### Source data

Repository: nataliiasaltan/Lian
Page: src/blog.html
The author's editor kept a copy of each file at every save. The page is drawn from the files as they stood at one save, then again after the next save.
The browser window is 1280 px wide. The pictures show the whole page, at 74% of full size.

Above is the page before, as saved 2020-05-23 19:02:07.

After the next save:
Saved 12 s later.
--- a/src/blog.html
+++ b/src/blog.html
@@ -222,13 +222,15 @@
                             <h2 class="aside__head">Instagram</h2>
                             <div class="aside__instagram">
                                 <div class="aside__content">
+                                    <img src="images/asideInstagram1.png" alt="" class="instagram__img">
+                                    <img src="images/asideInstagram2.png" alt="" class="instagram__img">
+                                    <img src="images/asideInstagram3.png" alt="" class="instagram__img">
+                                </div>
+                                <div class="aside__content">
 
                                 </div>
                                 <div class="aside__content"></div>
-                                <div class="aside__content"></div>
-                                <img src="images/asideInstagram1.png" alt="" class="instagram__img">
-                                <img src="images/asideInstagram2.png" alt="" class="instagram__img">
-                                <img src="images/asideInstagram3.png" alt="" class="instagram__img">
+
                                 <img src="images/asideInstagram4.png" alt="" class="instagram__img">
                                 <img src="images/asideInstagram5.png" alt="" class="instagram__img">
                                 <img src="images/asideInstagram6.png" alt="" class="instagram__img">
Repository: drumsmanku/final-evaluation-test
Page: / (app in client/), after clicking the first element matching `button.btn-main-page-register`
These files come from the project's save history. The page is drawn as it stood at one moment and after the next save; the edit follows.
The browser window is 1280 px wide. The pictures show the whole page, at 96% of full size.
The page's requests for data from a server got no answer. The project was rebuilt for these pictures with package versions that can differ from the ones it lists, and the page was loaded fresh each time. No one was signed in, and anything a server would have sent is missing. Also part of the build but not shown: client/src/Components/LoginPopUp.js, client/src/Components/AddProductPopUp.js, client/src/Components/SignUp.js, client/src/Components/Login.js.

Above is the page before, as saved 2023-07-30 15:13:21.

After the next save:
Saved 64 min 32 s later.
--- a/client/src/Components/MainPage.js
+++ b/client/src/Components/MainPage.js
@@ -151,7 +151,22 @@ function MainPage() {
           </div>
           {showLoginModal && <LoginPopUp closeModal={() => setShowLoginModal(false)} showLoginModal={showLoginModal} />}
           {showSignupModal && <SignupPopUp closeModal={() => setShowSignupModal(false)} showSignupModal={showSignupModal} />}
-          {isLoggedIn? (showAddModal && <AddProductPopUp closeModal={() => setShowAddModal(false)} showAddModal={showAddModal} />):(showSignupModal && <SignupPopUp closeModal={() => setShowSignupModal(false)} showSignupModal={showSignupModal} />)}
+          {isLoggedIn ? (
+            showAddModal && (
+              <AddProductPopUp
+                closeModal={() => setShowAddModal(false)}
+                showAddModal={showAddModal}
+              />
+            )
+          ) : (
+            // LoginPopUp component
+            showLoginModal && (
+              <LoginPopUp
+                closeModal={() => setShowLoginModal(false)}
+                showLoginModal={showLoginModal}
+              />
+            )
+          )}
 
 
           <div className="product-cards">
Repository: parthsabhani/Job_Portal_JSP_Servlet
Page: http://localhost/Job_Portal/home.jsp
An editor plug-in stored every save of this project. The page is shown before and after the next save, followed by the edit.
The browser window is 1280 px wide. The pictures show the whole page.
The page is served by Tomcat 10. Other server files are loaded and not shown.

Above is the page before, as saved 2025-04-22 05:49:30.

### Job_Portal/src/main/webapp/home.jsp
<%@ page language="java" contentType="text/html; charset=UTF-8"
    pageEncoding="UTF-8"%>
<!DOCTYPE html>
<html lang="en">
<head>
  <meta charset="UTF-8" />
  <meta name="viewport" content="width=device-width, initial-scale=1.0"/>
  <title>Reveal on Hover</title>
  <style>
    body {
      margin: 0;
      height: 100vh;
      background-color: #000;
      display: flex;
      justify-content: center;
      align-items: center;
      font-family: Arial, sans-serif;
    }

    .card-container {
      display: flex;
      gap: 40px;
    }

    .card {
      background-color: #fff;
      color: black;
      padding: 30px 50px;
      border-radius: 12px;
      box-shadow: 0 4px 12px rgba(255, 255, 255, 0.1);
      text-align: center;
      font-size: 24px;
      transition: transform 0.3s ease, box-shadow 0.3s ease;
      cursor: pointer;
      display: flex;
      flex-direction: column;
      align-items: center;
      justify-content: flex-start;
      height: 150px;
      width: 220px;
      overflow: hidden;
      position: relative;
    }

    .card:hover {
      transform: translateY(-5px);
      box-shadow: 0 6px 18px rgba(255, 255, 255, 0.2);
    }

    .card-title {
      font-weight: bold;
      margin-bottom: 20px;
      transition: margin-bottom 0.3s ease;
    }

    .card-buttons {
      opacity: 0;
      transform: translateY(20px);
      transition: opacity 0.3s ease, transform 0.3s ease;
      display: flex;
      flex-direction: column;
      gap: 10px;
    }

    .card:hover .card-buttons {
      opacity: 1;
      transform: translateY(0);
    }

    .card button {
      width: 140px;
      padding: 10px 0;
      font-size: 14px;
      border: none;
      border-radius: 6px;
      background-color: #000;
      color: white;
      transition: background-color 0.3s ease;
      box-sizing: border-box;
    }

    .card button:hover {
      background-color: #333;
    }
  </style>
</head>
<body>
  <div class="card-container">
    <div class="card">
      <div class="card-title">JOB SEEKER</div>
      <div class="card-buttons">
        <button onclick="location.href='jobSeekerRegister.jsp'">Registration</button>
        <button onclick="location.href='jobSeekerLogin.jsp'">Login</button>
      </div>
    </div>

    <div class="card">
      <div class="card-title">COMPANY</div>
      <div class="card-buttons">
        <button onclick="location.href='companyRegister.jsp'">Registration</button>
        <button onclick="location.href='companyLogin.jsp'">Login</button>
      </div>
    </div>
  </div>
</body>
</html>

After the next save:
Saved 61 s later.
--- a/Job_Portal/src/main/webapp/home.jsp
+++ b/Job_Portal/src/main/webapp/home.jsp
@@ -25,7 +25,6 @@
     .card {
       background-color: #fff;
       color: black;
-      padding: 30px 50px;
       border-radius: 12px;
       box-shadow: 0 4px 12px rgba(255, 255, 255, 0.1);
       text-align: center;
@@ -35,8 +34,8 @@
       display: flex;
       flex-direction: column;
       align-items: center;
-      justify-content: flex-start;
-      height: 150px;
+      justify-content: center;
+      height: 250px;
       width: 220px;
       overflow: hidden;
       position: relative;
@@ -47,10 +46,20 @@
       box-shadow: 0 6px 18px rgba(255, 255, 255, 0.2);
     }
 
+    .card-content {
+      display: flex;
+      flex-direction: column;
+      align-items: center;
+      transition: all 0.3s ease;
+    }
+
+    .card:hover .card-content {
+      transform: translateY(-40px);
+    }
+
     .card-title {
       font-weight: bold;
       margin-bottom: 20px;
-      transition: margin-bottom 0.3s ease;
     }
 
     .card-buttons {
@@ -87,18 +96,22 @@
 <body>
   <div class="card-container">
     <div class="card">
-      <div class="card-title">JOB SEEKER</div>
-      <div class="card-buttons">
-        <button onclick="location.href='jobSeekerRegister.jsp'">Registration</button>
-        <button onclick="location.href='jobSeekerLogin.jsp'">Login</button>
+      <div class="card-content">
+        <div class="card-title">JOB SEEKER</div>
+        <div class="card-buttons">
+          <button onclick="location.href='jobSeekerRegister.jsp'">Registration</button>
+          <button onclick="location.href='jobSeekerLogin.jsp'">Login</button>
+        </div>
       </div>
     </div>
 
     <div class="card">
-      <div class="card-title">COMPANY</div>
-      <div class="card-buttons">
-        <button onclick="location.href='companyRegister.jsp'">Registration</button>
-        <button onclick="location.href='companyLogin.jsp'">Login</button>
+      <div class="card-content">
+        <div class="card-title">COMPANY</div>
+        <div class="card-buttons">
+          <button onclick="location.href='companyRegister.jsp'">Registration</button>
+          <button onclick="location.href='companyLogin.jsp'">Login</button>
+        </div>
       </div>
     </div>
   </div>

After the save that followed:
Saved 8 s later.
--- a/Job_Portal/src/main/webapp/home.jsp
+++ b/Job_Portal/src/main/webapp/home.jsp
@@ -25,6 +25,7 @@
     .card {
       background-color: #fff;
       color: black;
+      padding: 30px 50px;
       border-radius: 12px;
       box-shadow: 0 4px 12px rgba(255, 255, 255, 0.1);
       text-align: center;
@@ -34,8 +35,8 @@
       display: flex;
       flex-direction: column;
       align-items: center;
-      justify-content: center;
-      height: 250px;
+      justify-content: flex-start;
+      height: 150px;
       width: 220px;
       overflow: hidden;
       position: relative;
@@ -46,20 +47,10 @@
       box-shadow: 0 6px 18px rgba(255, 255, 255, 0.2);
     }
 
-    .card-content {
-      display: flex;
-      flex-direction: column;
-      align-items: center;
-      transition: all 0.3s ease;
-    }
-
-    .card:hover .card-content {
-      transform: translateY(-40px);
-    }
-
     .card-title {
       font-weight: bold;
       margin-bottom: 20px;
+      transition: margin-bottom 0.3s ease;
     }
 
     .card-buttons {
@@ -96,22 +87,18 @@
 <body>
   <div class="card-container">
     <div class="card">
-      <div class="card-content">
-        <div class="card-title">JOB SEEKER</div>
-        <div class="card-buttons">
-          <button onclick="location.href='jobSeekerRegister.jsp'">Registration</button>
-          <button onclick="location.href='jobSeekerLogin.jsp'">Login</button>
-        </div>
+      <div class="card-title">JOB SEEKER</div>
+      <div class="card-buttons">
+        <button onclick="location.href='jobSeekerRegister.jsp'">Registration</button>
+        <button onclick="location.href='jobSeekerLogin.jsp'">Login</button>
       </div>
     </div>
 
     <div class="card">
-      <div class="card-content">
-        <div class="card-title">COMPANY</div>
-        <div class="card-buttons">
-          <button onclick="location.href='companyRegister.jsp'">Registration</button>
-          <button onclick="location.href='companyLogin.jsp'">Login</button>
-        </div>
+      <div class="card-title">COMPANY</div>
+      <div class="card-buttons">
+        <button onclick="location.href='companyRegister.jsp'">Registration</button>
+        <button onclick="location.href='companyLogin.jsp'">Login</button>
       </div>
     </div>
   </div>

######

> [Description of the task]: Your output is to be the lines of the listing, exact and complete, starting at the first and ending with the line that contains "74% of full size.".

> [Exercise output]:
Repository: nataliiasaltan/Lian
Page: src/blog.html
The author's editor kept a copy of each file at every save. The page is drawn from the files as they stood at one save, then again after the next save.
The browser window is 1280 px wide. The pictures show the whole page, at 74% of full size.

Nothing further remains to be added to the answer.